His family link the abuse at the Wodonga school, followed by further sexual and physical abuse at the Kinchella and Royalston boys' homes after he was removed from his parents, to his wayward nature and crimes.
According to court documents from 2000, Bobby told psychologists he had been abused from age 11 to 17.
He told them the final sexual assault occurred on the day of his discharge back to his parents by the boarding home superintendent.
“With the manslaughter charges, you can understand what happened to him when he was young and what brought it on,” his mother, now aged 89, said from her West Albury home on Tuesday.
“Really, his life was ruined by adults here in this area.
“I think we all know with these children when they are abused, what happens to them.
“They never forget.
“Sadly, we had absolutely no idea what was going on.”
Mr Veen, who died in 2011 aged 96, had visited his foster son in prison several times but couldn’t return due to the emotion involved.
“It was heartbreaking for him,” Mrs Veen said.
“It was hard to get there but my two daughters took it in turns to visit him every week.
“One was with him every week.”

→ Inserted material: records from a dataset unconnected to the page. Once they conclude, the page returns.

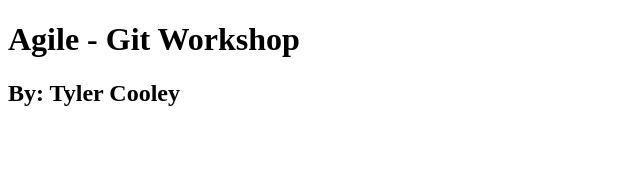
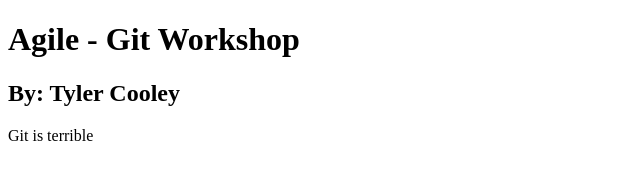
Before and after one commit to tcooley91/Example, a plain HTML site: page index.html in a window 1280 px wide. Shown: the whole page, without its empty margins (0-640 px from the left). Drawn offline with Linux system fonts and the light colour scheme.

Commit message:
Complaining about Git

```diff
--- a/index.html
+++ b/index.html
@@ -7,5 +7,6 @@
 	<body>
 		<h1>Agile - Git Workshop</h1>
 		<h2>By: Tyler Cooley</h2>
+		<p>Git is terrible</p>
 	</body>
 </html>
```
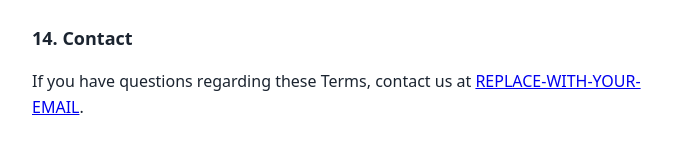
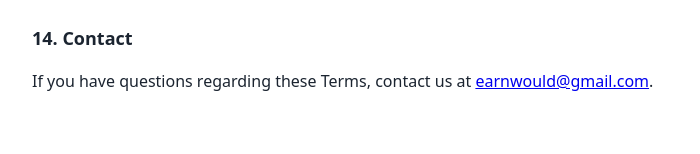
Before and after one commit to vaghelakamlesh/earn-would-pages, a plain HTML site: page terms.html in a window 1280 px wide. Shown: the part 2100-2254 px from the top of the page, without its empty margins (288-988 px from the left). Drawn offline with Linux system fonts and the light colour scheme.

Commit message:
Update contact email in terms.html

```diff
--- a/terms.html
+++ b/terms.html
@@ -51,6 +51,6 @@
 <p>These terms are governed by and construed in accordance with the laws of India.</p>
 
 <h2>14. Contact</h2>
-<p>If you have questions regarding these Terms, contact us at <a href="mailto:REPLACE-WITH-YOUR-EMAIL">REPLACE-WITH-YOUR-EMAIL</a>.</p>
+<p>If you have questions regarding these Terms, contact us at <a href="mailto:earnwould@gmail.com">earnwould@gmail.com</a>.</p>
 </body>
 </html>
```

The family also adopted Bobby’s biological sister, Heather, who has passed away.
Bobby had spent the final 18 months of his life living with oldest his sister Bernice in the NSW Hunter Region.

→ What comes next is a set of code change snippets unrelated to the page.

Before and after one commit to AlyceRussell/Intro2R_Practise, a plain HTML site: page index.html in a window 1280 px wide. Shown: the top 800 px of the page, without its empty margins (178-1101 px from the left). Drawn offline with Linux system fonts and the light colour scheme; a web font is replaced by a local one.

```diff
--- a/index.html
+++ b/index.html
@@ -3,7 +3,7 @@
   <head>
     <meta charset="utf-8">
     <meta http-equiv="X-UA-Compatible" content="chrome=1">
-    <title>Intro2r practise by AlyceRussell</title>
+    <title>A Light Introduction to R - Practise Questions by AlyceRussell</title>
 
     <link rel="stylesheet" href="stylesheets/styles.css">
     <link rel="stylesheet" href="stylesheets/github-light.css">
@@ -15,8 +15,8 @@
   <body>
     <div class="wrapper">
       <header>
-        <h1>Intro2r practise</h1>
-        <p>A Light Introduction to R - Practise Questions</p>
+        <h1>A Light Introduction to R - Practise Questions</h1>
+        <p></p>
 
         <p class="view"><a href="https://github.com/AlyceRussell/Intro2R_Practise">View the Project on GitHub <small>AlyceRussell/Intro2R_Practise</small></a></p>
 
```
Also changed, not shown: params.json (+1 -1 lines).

Despite being eligible for parole in November 2003, the authorities had the power to keep him behind bars for the rest of his life.
He was only released in mid-2015 after being diagnosed with terminal cancer, weighing just 55 kilograms and in need of a walking frame.

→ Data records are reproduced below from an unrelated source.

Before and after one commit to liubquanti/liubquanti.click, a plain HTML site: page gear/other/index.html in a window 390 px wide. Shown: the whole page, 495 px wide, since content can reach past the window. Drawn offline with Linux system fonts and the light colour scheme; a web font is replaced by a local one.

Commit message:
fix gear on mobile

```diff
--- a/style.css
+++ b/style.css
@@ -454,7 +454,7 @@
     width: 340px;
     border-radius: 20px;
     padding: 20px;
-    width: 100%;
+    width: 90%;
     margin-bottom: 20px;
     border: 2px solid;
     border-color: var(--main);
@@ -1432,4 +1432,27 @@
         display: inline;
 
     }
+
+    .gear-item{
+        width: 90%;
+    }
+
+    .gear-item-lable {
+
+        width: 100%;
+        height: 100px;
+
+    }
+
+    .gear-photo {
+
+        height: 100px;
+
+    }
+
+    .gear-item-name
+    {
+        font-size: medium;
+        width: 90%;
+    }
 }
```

His sister can't make excuses for the two killings, but can see some positives in his story.
“It's a tragic case but however tragic it is, you can't go around killing people,” Mrs Brooks said.
“In a way it is an uplifting story – all those years in jail didn't destroy him.”
She said her brother had wanted to help change young Aboriginal men in the prison system but his offences prevented it.
Bobby had been working as a gay prostitute around Sydney when both deaths occurred.
Both victims were his clients.
The first man, Terry Ward, was stabbed 50 times on February 16, 1975.
On October 27, 1983, Bobby killed Paul Edmund Hoson by repeatedly stabbing him with a bread knife.
Mrs Brooks said Bobby had believed both men were paedophiles.
“He just lost the plot,” she said.
Despite the acts of violence, Mrs Brooks said there had been no need for the authorities to keep him locked up for as long as they did.
“They decided he would have to stay in jail forever, and he pretty much did,” she said.
“Every year – possibly twice a year – they knocked him back (from parole).
“He didn’t do anything wrong (in jail).”
The release from prison had helped with his cancer.
Bobby had been in palliative care, but his sister said he had recovered and the cancer had gone into remission.
He died following several heart attacks.
Bobby's mother said news of his death had been incredibly sad.
“We loved him,” Mrs Veen said.
A funeral for the 62-year-old will be held at Tanilba Bay on Friday.
Too see ABC’s Lateline report on Bobby Veen, go to http://www.abc.net.au/lateline/content/2015/s4405918.htm